This dynamic has empowered a distinct minority of House Republicans to overrule the majority and grind the gears of the chamber to a halt absent cooperation with the Democrats. A Republican operative sympathetic to the goals of some of McCarthy’s opponents worried they might overplay their hand.
“It behooves them to cut a deal that works. If they kill Kevin, they likely end up with nothing,” this GOP operative said. “From a conservative perspective, with McCarthy, you’ll have a speaker who understands his situation and will be constantly aware and walking on eggshells and have no choice but to deliver for the Right.”
McCarthy was designated the Republican nominee for House speaker in a vote of the GOP conference late last year, winning by a wide margin over nominal opposition.
But roughly 10% of McCarthy’s Republican colleagues voted against him, and those members have stood their ground this week. Winning the speaker’s gavel requires a vote of 218 House members in a floor vote. And with the incoming House GOP majority resting on barely a handful of seats, the insurgents number more than enough to derail McCarthy’s bid for speaker.

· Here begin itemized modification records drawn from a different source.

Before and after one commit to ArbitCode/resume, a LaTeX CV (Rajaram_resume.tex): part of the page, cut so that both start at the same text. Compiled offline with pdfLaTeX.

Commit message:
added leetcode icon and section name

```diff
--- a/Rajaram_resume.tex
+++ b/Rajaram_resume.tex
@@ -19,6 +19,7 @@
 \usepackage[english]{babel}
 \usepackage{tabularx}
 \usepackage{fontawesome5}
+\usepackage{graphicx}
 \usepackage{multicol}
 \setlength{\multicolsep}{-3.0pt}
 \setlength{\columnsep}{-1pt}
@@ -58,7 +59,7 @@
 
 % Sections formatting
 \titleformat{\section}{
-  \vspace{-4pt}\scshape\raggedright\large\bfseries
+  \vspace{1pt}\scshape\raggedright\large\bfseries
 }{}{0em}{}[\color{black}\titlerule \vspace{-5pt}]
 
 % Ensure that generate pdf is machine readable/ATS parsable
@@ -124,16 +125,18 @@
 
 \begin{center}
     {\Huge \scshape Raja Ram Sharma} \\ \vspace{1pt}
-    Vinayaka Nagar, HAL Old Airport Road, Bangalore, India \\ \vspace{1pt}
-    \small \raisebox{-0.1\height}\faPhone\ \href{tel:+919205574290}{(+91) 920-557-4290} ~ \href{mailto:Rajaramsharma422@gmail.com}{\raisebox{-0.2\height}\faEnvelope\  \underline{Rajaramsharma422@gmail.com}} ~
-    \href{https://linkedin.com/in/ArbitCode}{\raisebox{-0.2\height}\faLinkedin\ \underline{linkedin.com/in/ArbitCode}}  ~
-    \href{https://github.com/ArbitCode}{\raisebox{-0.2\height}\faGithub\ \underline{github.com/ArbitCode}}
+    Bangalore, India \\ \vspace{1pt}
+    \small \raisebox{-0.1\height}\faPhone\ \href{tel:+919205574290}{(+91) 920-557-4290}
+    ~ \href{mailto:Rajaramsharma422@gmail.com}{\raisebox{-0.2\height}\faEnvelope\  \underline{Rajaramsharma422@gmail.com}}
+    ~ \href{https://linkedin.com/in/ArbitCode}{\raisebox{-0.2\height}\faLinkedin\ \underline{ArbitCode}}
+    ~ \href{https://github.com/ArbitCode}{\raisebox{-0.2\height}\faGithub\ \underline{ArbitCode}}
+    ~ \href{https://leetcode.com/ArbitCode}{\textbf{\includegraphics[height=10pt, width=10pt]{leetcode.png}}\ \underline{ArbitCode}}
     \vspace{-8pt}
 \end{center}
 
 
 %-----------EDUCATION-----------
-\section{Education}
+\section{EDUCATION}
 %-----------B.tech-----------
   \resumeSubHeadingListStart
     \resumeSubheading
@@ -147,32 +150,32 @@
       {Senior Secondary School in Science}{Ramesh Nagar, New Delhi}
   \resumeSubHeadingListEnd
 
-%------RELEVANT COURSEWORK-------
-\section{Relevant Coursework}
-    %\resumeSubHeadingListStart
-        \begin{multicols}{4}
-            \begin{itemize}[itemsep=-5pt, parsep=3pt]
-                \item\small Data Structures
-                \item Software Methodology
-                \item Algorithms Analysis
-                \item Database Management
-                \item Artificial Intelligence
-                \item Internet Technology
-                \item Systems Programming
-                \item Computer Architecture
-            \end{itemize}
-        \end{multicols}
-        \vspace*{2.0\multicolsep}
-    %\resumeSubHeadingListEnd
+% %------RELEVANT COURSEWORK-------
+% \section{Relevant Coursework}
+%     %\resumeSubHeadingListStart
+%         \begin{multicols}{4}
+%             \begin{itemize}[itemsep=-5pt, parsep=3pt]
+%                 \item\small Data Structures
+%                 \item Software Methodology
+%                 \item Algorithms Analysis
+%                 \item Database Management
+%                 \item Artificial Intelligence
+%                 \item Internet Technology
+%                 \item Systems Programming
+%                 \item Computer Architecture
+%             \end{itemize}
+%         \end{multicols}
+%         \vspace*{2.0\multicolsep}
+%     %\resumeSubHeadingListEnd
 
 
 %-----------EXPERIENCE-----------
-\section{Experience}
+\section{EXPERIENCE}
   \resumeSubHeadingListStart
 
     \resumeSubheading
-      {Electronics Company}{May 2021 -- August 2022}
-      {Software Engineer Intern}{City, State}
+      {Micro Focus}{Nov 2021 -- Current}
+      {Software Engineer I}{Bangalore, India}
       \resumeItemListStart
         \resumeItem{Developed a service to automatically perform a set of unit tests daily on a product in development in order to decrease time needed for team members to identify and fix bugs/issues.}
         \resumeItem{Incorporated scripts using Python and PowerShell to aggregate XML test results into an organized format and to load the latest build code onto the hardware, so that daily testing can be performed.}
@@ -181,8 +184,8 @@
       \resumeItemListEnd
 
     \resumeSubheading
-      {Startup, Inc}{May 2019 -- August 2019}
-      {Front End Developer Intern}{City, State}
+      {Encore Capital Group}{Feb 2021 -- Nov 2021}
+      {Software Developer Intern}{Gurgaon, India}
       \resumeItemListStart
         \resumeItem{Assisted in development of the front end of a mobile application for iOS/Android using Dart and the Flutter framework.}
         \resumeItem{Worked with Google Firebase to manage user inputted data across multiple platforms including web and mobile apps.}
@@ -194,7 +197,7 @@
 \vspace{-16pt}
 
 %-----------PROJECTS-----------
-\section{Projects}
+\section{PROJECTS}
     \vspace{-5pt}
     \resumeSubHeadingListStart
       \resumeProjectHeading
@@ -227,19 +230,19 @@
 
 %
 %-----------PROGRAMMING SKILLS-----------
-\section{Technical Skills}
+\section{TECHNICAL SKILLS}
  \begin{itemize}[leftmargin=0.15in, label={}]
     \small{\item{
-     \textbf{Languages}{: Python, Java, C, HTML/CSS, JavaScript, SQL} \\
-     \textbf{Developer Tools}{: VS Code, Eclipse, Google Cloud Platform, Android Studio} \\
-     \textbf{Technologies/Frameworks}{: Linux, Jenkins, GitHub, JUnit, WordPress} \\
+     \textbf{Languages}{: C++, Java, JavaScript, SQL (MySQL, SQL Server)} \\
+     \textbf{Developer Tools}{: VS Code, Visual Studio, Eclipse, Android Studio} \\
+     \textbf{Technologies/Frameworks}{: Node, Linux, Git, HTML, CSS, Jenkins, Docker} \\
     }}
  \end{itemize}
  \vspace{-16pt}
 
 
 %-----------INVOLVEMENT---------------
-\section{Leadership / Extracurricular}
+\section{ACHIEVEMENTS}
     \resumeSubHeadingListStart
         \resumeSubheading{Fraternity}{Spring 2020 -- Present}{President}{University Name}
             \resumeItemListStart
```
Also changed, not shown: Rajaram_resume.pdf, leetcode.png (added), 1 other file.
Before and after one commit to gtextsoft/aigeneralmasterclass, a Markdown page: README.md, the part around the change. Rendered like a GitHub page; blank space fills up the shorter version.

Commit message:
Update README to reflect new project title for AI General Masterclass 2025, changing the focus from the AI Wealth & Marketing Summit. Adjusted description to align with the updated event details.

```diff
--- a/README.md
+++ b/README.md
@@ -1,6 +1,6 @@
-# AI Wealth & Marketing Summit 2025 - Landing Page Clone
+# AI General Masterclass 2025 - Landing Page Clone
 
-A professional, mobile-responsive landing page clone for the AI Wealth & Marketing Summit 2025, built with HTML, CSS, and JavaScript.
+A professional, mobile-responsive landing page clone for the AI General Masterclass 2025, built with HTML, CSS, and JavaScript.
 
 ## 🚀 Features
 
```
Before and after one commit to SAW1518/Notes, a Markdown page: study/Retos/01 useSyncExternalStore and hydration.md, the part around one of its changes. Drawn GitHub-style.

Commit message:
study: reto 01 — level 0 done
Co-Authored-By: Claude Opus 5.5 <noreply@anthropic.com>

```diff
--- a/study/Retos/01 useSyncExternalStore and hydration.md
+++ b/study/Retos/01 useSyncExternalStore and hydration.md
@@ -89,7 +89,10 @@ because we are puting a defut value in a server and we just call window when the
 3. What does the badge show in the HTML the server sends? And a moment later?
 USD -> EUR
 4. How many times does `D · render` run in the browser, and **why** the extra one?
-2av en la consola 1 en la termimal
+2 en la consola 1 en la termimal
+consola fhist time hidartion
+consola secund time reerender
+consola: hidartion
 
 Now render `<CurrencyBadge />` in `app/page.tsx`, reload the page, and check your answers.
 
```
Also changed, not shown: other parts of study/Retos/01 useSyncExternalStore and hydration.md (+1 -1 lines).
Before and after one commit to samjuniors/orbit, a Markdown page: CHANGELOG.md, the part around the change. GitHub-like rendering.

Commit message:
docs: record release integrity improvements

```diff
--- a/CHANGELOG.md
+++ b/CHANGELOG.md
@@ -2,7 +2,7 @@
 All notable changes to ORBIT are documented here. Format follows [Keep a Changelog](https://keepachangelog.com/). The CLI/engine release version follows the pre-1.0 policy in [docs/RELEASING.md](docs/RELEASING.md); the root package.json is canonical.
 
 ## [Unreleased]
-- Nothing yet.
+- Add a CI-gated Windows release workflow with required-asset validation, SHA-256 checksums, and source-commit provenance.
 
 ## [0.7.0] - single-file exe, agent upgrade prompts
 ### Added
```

In interviews and statements, the House Republicans opposing the California Republican insist they are making a principled stand against corrupt Washington politics in an effort to repair a dysfunctional Congress. These members reject accusations that they are negotiating in bad faith and argue their opposition to McCarthy is not personal.
“D.C. is fundamentally broken,” Rep.-elect Anna Paulina Luna (R-FL) said in a statement. “I will stand strong until we get a speaker who will fight for the American people and fix the chaos and corruption in our nation’s Capitol. I will continue to stand firm against all forms of pressure.”
Rep. Byron Donalds (R-FL), who was nominated for speaker by McCarthy opponent Rep. Chip Roy (R-TX) on Wednesday and received 20 votes in successive votes, told the Washington Examiner he abandoned his previous support for the California Republican because “at the end of the day, we’ve got to get to 218 so we can get the business of Congress started.”